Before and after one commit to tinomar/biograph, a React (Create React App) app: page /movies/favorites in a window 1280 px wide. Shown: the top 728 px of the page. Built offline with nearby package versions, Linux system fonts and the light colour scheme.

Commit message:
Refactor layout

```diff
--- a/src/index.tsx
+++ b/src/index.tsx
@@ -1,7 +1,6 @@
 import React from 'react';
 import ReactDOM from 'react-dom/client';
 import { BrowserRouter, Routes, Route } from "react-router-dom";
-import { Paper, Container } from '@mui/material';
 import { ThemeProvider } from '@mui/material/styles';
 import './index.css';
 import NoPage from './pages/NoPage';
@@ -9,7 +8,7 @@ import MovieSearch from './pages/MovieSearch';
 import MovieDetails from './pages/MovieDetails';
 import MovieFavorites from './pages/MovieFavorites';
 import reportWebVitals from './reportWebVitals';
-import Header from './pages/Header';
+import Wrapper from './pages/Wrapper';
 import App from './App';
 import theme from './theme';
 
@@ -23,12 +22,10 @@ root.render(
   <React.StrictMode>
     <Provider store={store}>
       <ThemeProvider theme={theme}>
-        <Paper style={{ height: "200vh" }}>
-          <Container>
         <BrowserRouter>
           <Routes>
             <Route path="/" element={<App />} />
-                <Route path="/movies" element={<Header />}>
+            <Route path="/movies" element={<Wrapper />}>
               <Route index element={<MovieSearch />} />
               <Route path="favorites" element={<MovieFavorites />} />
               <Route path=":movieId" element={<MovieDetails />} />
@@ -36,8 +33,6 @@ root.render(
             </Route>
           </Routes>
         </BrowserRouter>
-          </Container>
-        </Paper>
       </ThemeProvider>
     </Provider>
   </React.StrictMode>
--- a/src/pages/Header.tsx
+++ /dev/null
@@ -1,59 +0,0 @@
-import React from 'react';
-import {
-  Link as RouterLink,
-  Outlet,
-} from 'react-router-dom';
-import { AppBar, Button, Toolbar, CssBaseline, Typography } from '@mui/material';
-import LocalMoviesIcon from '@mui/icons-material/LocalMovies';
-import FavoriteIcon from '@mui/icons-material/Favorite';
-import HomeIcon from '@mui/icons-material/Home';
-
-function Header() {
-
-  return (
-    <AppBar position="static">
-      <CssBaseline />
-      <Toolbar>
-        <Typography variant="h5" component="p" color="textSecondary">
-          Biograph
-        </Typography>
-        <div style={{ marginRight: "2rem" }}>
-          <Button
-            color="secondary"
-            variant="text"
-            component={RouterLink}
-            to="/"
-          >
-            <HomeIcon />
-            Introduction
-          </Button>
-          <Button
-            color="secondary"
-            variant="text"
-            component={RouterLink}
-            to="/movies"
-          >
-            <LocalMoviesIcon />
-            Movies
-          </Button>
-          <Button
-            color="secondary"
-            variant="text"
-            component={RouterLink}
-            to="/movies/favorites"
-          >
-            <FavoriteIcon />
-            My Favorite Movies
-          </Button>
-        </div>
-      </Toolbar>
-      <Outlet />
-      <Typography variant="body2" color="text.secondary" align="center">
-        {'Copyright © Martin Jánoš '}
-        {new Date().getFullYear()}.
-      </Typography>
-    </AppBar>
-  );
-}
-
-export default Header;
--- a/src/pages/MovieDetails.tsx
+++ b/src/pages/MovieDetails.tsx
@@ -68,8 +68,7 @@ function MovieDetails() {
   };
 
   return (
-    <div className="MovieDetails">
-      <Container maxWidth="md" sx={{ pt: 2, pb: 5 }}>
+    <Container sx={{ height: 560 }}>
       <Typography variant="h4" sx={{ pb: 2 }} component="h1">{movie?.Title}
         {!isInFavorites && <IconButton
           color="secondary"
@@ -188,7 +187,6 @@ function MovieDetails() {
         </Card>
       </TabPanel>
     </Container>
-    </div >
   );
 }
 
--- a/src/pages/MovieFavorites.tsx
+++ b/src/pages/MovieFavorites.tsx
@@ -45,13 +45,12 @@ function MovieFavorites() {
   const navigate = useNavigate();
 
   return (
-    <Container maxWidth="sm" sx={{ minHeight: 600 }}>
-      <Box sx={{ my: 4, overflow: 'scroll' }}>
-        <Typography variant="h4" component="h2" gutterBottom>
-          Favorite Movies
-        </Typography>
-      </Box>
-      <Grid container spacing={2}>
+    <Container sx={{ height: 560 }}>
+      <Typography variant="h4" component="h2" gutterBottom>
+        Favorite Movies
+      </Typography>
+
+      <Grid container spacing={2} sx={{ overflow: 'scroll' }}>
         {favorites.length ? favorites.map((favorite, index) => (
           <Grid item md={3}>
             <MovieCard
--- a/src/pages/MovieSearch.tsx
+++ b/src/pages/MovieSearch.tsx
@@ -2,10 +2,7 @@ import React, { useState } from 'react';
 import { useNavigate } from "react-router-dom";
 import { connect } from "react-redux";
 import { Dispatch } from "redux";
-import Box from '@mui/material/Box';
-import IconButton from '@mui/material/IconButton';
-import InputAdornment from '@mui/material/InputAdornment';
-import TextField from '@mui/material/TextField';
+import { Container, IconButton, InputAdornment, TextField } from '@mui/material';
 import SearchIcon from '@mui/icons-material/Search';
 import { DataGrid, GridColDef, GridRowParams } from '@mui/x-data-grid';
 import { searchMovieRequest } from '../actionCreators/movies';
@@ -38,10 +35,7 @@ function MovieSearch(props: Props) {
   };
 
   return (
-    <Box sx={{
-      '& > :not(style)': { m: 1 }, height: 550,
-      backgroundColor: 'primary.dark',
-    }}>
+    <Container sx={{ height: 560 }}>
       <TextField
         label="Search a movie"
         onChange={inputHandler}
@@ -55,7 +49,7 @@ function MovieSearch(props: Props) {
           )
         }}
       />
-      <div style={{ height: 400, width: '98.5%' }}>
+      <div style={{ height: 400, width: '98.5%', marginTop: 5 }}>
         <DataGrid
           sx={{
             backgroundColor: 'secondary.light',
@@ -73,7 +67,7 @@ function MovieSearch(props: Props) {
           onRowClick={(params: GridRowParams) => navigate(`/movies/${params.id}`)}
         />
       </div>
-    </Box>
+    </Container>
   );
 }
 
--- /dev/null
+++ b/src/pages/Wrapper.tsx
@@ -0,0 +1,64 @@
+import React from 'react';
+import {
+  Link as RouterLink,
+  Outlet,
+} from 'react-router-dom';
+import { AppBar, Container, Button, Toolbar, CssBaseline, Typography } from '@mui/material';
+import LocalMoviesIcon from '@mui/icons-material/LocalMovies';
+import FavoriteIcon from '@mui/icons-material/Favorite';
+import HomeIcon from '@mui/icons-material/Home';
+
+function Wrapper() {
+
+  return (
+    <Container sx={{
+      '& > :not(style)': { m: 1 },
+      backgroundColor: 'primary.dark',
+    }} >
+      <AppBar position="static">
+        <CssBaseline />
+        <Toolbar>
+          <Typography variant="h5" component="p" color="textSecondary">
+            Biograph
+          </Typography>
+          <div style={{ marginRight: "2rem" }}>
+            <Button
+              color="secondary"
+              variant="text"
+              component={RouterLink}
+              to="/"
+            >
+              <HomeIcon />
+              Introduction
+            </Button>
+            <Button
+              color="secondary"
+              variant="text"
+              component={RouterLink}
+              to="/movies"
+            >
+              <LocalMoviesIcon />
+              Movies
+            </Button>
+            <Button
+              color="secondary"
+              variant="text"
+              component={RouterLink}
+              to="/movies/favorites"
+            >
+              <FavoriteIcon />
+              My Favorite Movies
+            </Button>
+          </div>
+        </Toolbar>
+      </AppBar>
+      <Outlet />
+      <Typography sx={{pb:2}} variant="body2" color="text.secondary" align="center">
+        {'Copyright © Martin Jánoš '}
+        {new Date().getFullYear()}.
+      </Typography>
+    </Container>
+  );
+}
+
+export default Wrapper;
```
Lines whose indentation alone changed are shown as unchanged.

====

__WHAT THE EXERCISE ASKS__.
Only the number should be given: how many lines in the data contain the string "BrowserRouter".

__OUTPUT BELOW__.
3